While on the surface this may sound great conservation groups say the current situation is far from ideal. There are many loopholes and the regulations are not well enforced.

On a whole it does seem the path that the international fisheries are taking has slowly been inching it’s way to sustainable fishing. A pity though the Atlantic and Pacific bluefin tuna had to reach an alarming and grave situation for this to happen.

Do you agree or disagree with anything I’ve said in “The Plight of Bluefin Tuna in the Atlantic and Pacific Oceans?” I’d love to hear your thoughts on the matter.

References

Japan’s Bluefin Tuna is Disappearing, But Few Chefs Fear Shortage
By Malcolm Foster

Plight of the Bluefin Tuna
by Michael J.A. Butler, National Geographic

Western Atlantic Bluefin Tuna
By Fishwatch

Consensus Reached on Pacific Bluefin Tuna Conservation
By Environment News Service

Conservationists appalled after Ottawa Raises Bluefin Tuna Quota
By Gloria Galloway,  THE GLOBE AND MAIL

How Much Will the Last Pacific Bluefin Tuna Cost?
By The PEW Charitable Trusts

The Plight of the Bluefin
By Ted Danson, BBC News

Industry Flouts Bluefin Catch Limits, Study Says
By David Jolly, The New York Times

Atlantic Bluefin Tuna
From Wikipedia

plight of bluefin tuna fishing model employing ship and net

A model showing what purse seine fishing is.

Image Public Domain

plight of bluefin tuna fisherman catching fish with net

An example of just how effective purse seine fishing is. Chilean jack mackerel (Trachurus murphyi) are caught by a Chilean purse seiner off Peru.

Image Public Domain

plight of bluefish tuna Catching bluefin Tuna

Three-pole one-line rig catching Bigeye tuna in the Galapagos Islands area. In pole and line fishing there is no reel. Bait is used to attract the tuna to the surface. The poles just have a short line with a non-barbed hook or lure for quick and easy release of the tuna into the boat.

Image Public Domain

The Plight of Bluefin Tuna Tuna Sushi

Tuna Sushi.
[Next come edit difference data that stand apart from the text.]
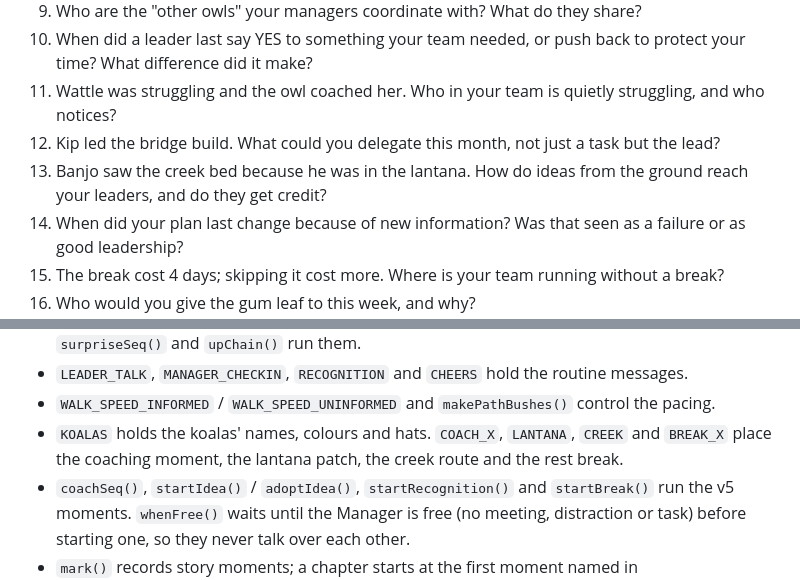
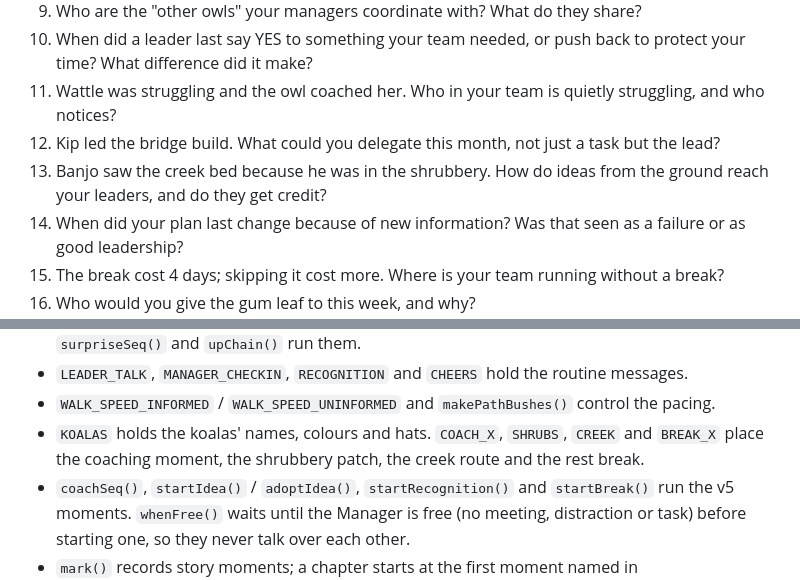
Before and after one commit to Metadata-Team-Member/AboveTheCanopy, a Markdown page: README.md, 2 parts joined by grey strips. Drawn GitHub-style.

```diff
--- a/README.md
+++ b/README.md
@@ -400,7 +415,7 @@ Use the speed slider (0.25× to 3×) to fit your session.
 10. When did a leader last say YES to something your team needed, or push back to protect your time? What difference did it make?
 11. Wattle was struggling and the owl coached her. Who in your team is quietly struggling, and who notices?
 12. Kip led the bridge build. What could you delegate this month, not just a task but the lead?
-13. Banjo saw the creek bed because he was in the lantana. How do ideas from the ground reach your leaders, and do they get credit?
+13. Banjo saw the creek bed because he was in the shrubbery. How do ideas from the ground reach your leaders, and do they get credit?
 14. When did your plan last change because of new information? Was that seen as a failure or as good leadership?
 15. The break cost 4 days; skipping it cost more. Where is your team running without a break?
 16. Who would you give the gum leaf to this week, and why?
@@ -482,7 +497,7 @@ Want to change the story? Everything is in `canopy.js`:
 - `SURPRISE_DEFS` holds the unplanned events and the full up-the-chain conversation for each one. `surpriseSeq()` and `upChain()` run them.
 - `LEADER_TALK`, `MANAGER_CHECKIN`, `RECOGNITION` and `CHEERS` hold the routine messages.
 - `WALK_SPEED_INFORMED` / `WALK_SPEED_UNINFORMED` and `makePathBushes()` control the pacing.
-- `KOALAS` holds the koalas' names, colours and hats. `COACH_X`, `LANTANA`, `CREEK` and `BREAK_X` place the coaching moment, the lantana patch, the creek route and the rest break.
+- `KOALAS` holds the koalas' names, colours and hats. `COACH_X`, `SHRUBS`, `CREEK` and `BREAK_X` place the coaching moment, the shrubbery patch, the creek route and the rest break.
 - `coachSeq()`, `startIdea()` / `adoptIdea()`, `startRecognition()` and `startBreak()` run the v5 moments. `whenFree()` waits until the Manager is free (no meeting, distraction or task) before starting one, so they never talk over each other.
 - `mark()` records story moments; a chapter starts at the first moment named in `Models/Chapters.cs`. `jumpTo()` restarts and fast-forwards (fixed 1/60 s steps, seeded randomness) to a chapter.
 - `sound.js` holds every sound as a small synth recipe (`SFX`), the ambient forest bed (`buildAmbience()`, `tick()`), the per-sound rate limits (`RATE`) and the saved on/off and volume settings. `audioTick()` and `ambLevels()` in `canopy.js` connect it to the story.
```
Also changed, not shown: other parts of README.md (+18 -3 lines), docs/team-spotlight-build.png (added), 2 other files.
Japan consumes 80% of the world’s bluefin tuna.

Image by Akira Kamikura (Flickr) [CC BY 2.0 (http://creativecommons.org/licenses/by/2.0)], via Wikimedia Commons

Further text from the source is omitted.